═══ SOURCE MATERIAL

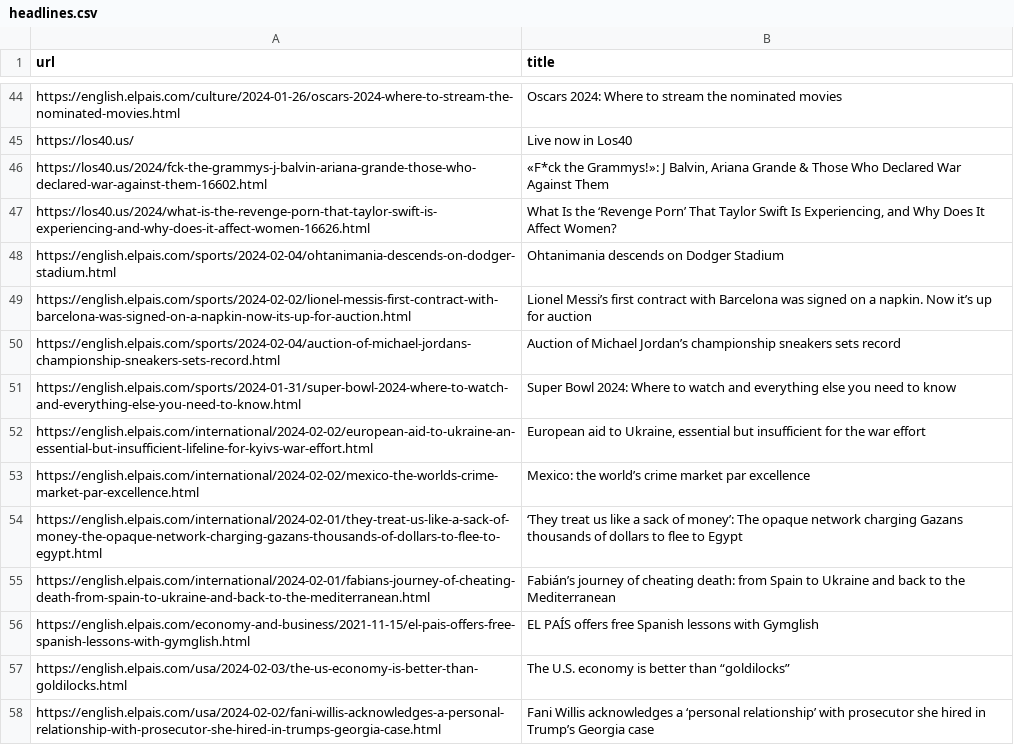
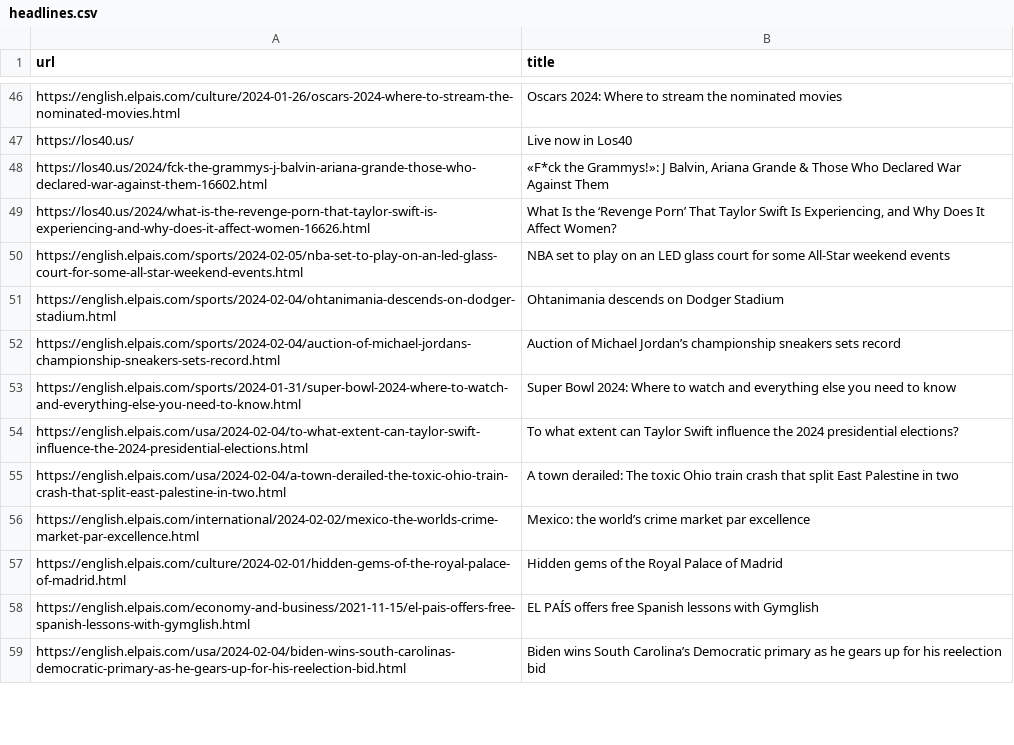
Before and after one commit to jsoma/scraper-sample, a CSV file: headlines.csv, drawn as a sheet; only a part is shown, gaps mark what is left out; the diff covers the shown part only.

```diff
--- a/headlines.csv
+++ b/headlines.csv
@@ -47,12 +49,11 @@ https://los40.us/2024/fck-the-grammys-j-balvin-ariana-grande-those-who-declared-
 https://los40.us/2024/what-is-the-revenge-porn-that-taylor-swift-is-experiencing-and-why-does-it-affect-women-16626.html,"What Is the ‘Revenge Porn’ That Taylor Swift Is Experiencing, and Why Does It Affect Women?"
+https://english.elpais.com/sports/2024-02-05/nba-set-to-play-on-an-led-glass-court-for-some-all-star-weekend-events.html,NBA set to play on an LED glass court for some All-Star weekend events
 https://english.elpais.com/sports/2024-02-04/ohtanimania-descends-on-dodger-stadium.html,Ohtanimania descends on Dodger Stadium
-https://english.elpais.com/sports/2024-02-02/lionel-messis-first-contract-with-barcelona-was-signed-on-a-napkin-now-its-up-for-auction.html,Lionel Messi’s first contract with Barcelona was signed on a napkin. Now it’s up for auction
 https://english.elpais.com/sports/2024-02-04/auction-of-michael-jordans-championship-sneakers-sets-record.html,Auction of Michael Jordan’s championship sneakers sets record
 https://english.elpais.com/sports/2024-01-31/super-bowl-2024-where-to-watch-and-everything-else-you-need-to-know.html,Super Bowl 2024: Where to watch and everything else you need to know
-https://english.elpais.com/international/2024-02-02/european-aid-to-ukraine-an-essential-but-insufficient-lifeline-for-kyivs-war-effort.html,"European aid to Ukraine, essential but insufficient for the war effort"
+https://english.elpais.com/usa/2024-02-04/to-what-extent-can-taylor-swift-influence-the-2024-presidential-elections.html,To what extent can Taylor Swift influence the 2024 presidential elections?
+https://english.elpais.com/usa/2024-02-04/a-town-derailed-the-toxic-ohio-train-crash-that-split-east-palestine-in-two.html,A town derailed: The toxic Ohio train crash that split East Palestine in two
 https://english.elpais.com/international/2024-02-02/mexico-the-worlds-crime-market-par-excellence.html,Mexico: the world’s crime market par excellence
-https://english.elpais.com/international/2024-02-01/they-treat-us-like-a-sack-of-money-the-opaque-network-charging-gazans-thousands-of-dollars-to-flee-to-egypt.html,‘They treat us like a sack of money’: The opaque network charging Gazans thousands of dollars to flee to Egypt
-https://english.elpais.com/international/2024-02-01/fabians-journey-of-cheating-death-from-spain-to-ukraine-and-back-to-the-mediterranean.html,Fabián’s journey of cheating death: from Spain to Ukraine and back to the Mediterranean
+https://english.elpais.com/culture/2024-02-01/hidden-gems-of-the-royal-palace-of-madrid.html,Hidden gems of the Royal Palace of Madrid
 https://english.elpais.com/economy-and-business/2021-11-15/el-pais-offers-free-spanish-lessons-with-gymglish.html,EL PAÍS offers free Spanish lessons with Gymglish
-https://english.elpais.com/usa/2024-02-03/the-us-economy-is-better-than-goldilocks.html,The U.S. economy is better than “goldilocks”
-https://english.elpais.com/usa/2024-02-02/fani-willis-acknowledges-a-personal-relationship-with-prosecutor-she-hired-in-trumps-georgia-case.html,Fani Willis acknowledges a ‘personal relationship’ with prosecutor she hired in Trump’s Georgia case
+https://english.elpais.com/usa/2024-02-04/biden-wins-south-carolinas-democratic-primary-as-he-gears-up-for-his-reelection-bid.html,Biden wins South Carolina’s Democratic primary as he gears up for his reelection bid
```
Also changed, not shown: 41 added rows, 34 removed rows and 8 moved rows elsewhere in this file.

══════

Please reproduce each line of the listing above exactly, skipping pictures.

Before and after one commit to jsoma/scraper-sample, a CSV file: headlines.csv, drawn as a sheet; only a part is shown, gaps mark what is left out; the diff covers the shown part only.

```diff
--- a/headlines.csv
+++ b/headlines.csv
@@ -47,12 +49,11 @@ https://los40.us/2024/fck-the-grammys-j-balvin-ariana-grande-those-who-declared-
 https://los40.us/2024/what-is-the-revenge-porn-that-taylor-swift-is-experiencing-and-why-does-it-affect-women-16626.html,"What Is the ‘Revenge Porn’ That Taylor Swift Is Experiencing, and Why Does It Affect Women?"
+https://english.elpais.com/sports/2024-02-05/nba-set-to-play-on-an-led-glass-court-for-some-all-star-weekend-events.html,NBA set to play on an LED glass court for some All-Star weekend events
 https://english.elpais.com/sports/2024-02-04/ohtanimania-descends-on-dodger-stadium.html,Ohtanimania descends on Dodger Stadium
-https://english.elpais.com/sports/2024-02-02/lionel-messis-first-contract-with-barcelona-was-signed-on-a-napkin-now-its-up-for-auction.html,Lionel Messi’s first contract with Barcelona was signed on a napkin. Now it’s up for auction
 https://english.elpais.com/sports/2024-02-04/auction-of-michael-jordans-championship-sneakers-sets-record.html,Auction of Michael Jordan’s championship sneakers sets record
 https://english.elpais.com/sports/2024-01-31/super-bowl-2024-where-to-watch-and-everything-else-you-need-to-know.html,Super Bowl 2024: Where to watch and everything else you need to know
-https://english.elpais.com/international/2024-02-02/european-aid-to-ukraine-an-essential-but-insufficient-lifeline-for-kyivs-war-effort.html,"European aid to Ukraine, essential but insufficient for the war effort"
+https://english.elpais.com/usa/2024-02-04/to-what-extent-can-taylor-swift-influence-the-2024-presidential-elections.html,To what extent can Taylor Swift influence the 2024 presidential elections?
+https://english.elpais.com/usa/2024-02-04/a-town-derailed-the-toxic-ohio-train-crash-that-split-east-palestine-in-two.html,A town derailed: The toxic Ohio train crash that split East Palestine in two
 https://english.elpais.com/international/2024-02-02/mexico-the-worlds-crime-market-par-excellence.html,Mexico: the world’s crime market par excellence
-https://english.elpais.com/international/2024-02-01/they-treat-us-like-a-sack-of-money-the-opaque-network-charging-gazans-thousands-of-dollars-to-flee-to-egypt.html,‘They treat us like a sack of money’: The opaque network charging Gazans thousands of dollars to flee to Egypt
-https://english.elpais.com/international/2024-02-01/fabians-journey-of-cheating-death-from-spain-to-ukraine-and-back-to-the-mediterranean.html,Fabián’s journey of cheating death: from Spain to Ukraine and back to the Mediterranean
+https://english.elpais.com/culture/2024-02-01/hidden-gems-of-the-royal-palace-of-madrid.html,Hidden gems of the Royal Palace of Madrid
 https://english.elpais.com/economy-and-business/2021-11-15/el-pais-offers-free-spanish-lessons-with-gymglish.html,EL PAÍS offers free Spanish lessons with Gymglish
-https://english.elpais.com/usa/2024-02-03/the-us-economy-is-better-than-goldilocks.html,The U.S. economy is better than “goldilocks”
-https://english.elpais.com/usa/2024-02-02/fani-willis-acknowledges-a-personal-relationship-with-prosecutor-she-hired-in-trumps-georgia-case.html,Fani Willis acknowledges a ‘personal relationship’ with prosecutor she hired in Trump’s Georgia case
+https://english.elpais.com/usa/2024-02-04/biden-wins-south-carolinas-democratic-primary-as-he-gears-up-for-his-reelection-bid.html,Biden wins South Carolina’s Democratic primary as he gears up for his reelection bid
```
Also changed, not shown: 41 added rows, 34 removed rows and 8 moved rows elsewhere in this file.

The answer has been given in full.